Dreamgirls made American Idol winner Jennifer Hudson a household name. She outshone fellow actress and established brand Beyoncé Knowles.
Sparkle stars another American Idol champion, Jordin Sparks. Unlike Hudson, Sparks, though this is her first film, is already a household name in music.
As entertaining as Sparkle is, I rank it a notch lower than Cadillac Records, a 2008 musical biopic. Knowles, as Etta James, sings beyond her vocal capabilities in At Last and Once in a Lifetime. Wow.
Sparkle is a 1976 remake of the same title.The movie focuses on the singing talent of the three young Anderson sisters from Harlem in the 1950s.
I'm sure by now you know how I hate remakes, right?
The Anderson sisters are Sparkle (Sparks), Tammy Sister (Carmen Ejogo) and Delores-Dee (Tika Sumpter).
Their mother is Emma (Houston). Emma is a former singer who lost her life chasing her music career.
I was overcome by emotion on hearing this storyline; it was just too close to home.
Houston died in real life in February this year while reviving her career after a long period of drug abuse. Her chronic drug use, which might have caused a heart attack, led to her untimely death. When it comes to showbiz, drugs never miss the party and it's the same scenario in Sparkle .
In the movie Emma is unfortunately one of the culprits and this emerges during a bust-up with her daughter Sister.
But the salacious and sexy Sister is guilty as charged when the three sisters forms a group and become a hit. And for that we can blame her new man, Satin (Mike Epps).
Of course God-fearing Emma almost has a heart attack when she learns that her daughters are now famous and even open for big names such as Aretha Franklin.
As the movie progresses Sparkle shows why it's named after her. She sings her heart out and manages to turn even the ever-strict Emma into a staunch supporter.
The singing is superb. That said, I just hate the stereotyping and typecasting that's embedded in black movies.
I'm talking women abuse - Satin beats the hell out of Sister, in addition to turning her into a drug addict.

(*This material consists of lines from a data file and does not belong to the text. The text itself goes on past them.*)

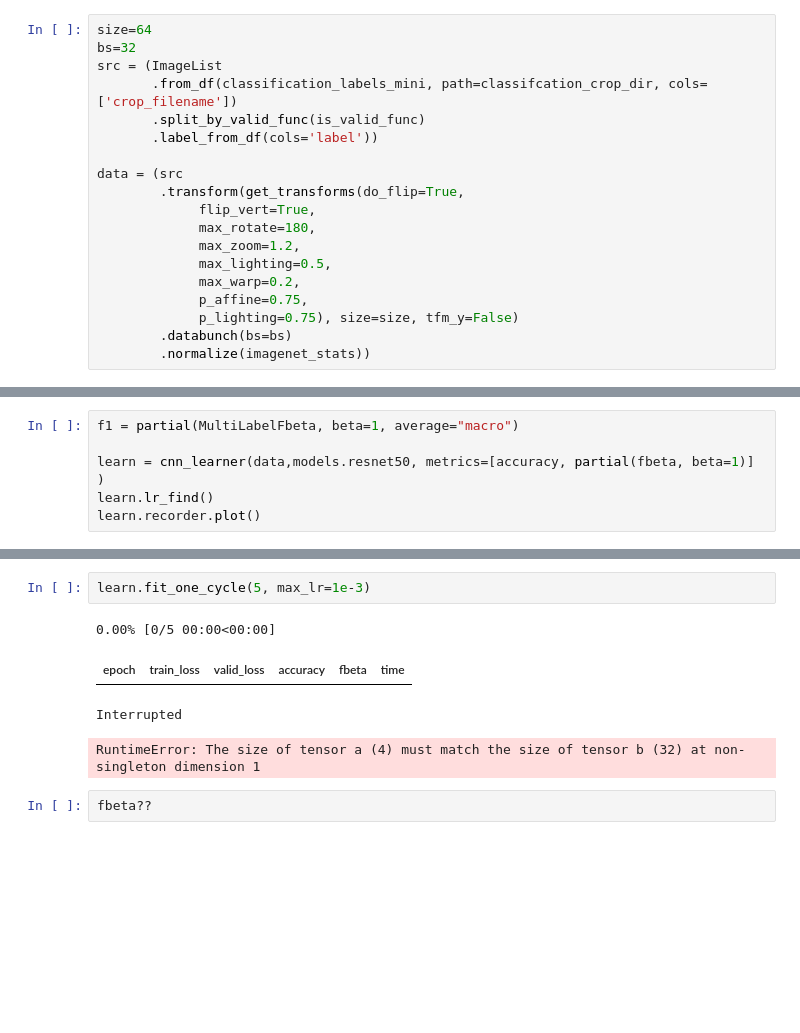
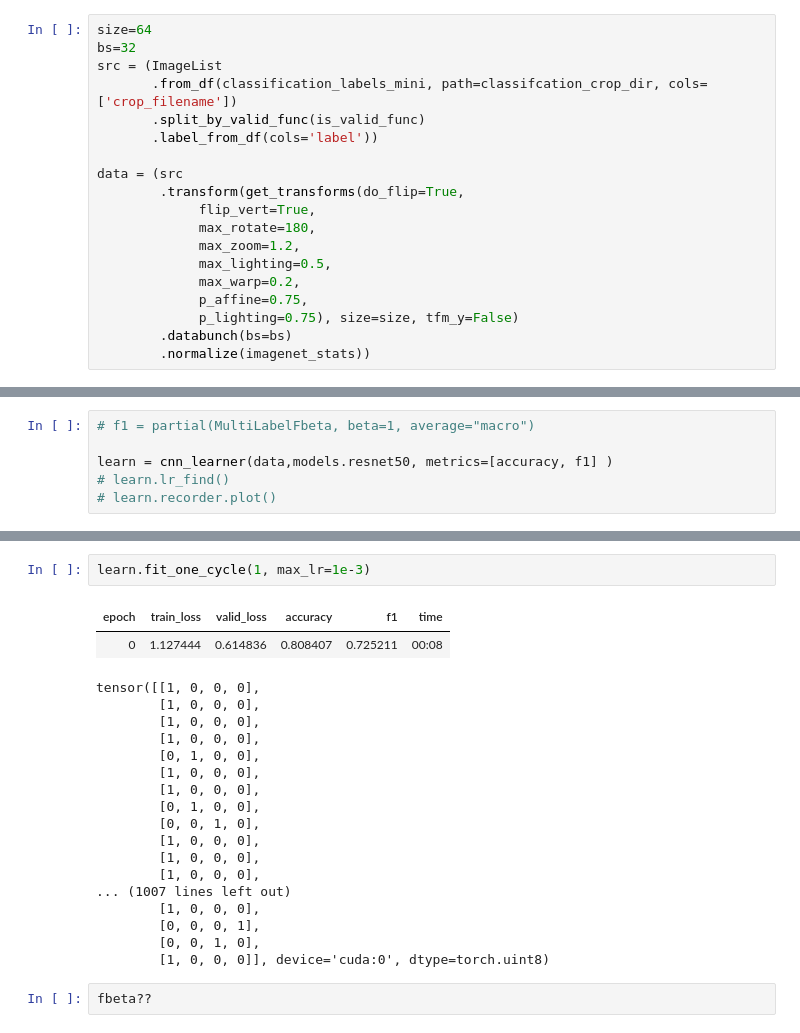
Before and after one commit to wwymak/spacenet-buildings, a Jupyter notebook: xview2/damage classification.ipynb, the cells around one changed output, grey strips where cells are left out. Cells and saved outputs as stored; diff of their text form; blank space fills up the shorter version.

```diff
--- a/xview2/damage classification.ipynb
+++ b/xview2/damage classification.ipynb
@@ -140,6 +198,6 @@ data.show_batch(ds_type=DatasetType.Valid)
 # %%
-f1 = partial(MultiLabelFbeta, beta=1, average="macro")
+# f1 = partial(MultiLabelFbeta, beta=1, average="macro")
 
-learn = cnn_learner(data,models.resnet50, metrics=[accuracy, partial(fbeta, beta=1)] )
-learn.lr_find()
-learn.recorder.plot()
+learn = cnn_learner(data,models.resnet50, metrics=[accuracy, f1] )
+# learn.lr_find()
+# learn.recorder.plot()
@@ -150,9 +204,24 @@ LR Finder is complete, type {learner_name}.recorder.plot() to see the graph.
 # %%
-learn.fit_one_cycle(5, max_lr=1e-3)
+learn.fit_one_cycle(1, max_lr=1e-3)
 # %% [output]
+| epoch | train_loss | valid_loss | accuracy | f1 | time |
+| 0 | 1.127444 | 0.614836 | 0.808407 | 0.725211 | 00:08 |
-0.00% [0/5 00:00<00:00]
+tensor([[1, 0, 0, 0],
+        [1, 0, 0, 0],
+        [1, 0, 0, 0],
+        [1, 0, 0, 0],
+        [0, 1, 0, 0],
+        [1, 0, 0, 0],
+        [1, 0, 0, 0],
+        [0, 1, 0, 0],
+        [0, 0, 1, 0],
+        [1, 0, 0, 0],
+        [1, 0, 0, 0],
+        [1, 0, 0, 0],
+... (1007 lines left out)
+        [1, 0, 0, 0],
+        [0, 0, 0, 1],
+        [0, 0, 1, 0],
+        [1, 0, 0, 0]], device='cuda:0', dtype=torch.uint8)
-| epoch | train_loss | valid_loss | accuracy | fbeta | time |
-Interrupted
-RuntimeError: The size of tensor a (4) must match the size of tensor b (32) at non-singleton dimension 1
 # %%
 fbeta??
```
Also changed, not shown: parts of 6 cells of this notebook.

But there's some sweet and beautiful banter, too, like when Levi (Omari Hardwick) gives Sister a picture of a ring as a promise that he'll buy her a proper ring some day when he has the money.
I thought Ejogo as Sister did a sterling job.
Obviously, for her first feature film, Sparks sparkled.
Sparkle is in fact dedicated to the memory of Whitney Houston. Better see it because it's the last stroke of brilliance from the late diva who sold more than 170 million records during her career.
So long Whitney, may your spirit sparkle for eternity.
Screenwriter: Mara Brock Akil and Howard Rosenman
Cast: Jordin Sparks, Whitney Houston, Derek Luke, Mike Epps, Tamela Mann, Carmen Ejogo, Tika Sumpter, OmariHardwick and Cee Lo Green
Age restriction: PG13, with domestic abuse, violence and drugs
Running time: 1 hour 56 minutes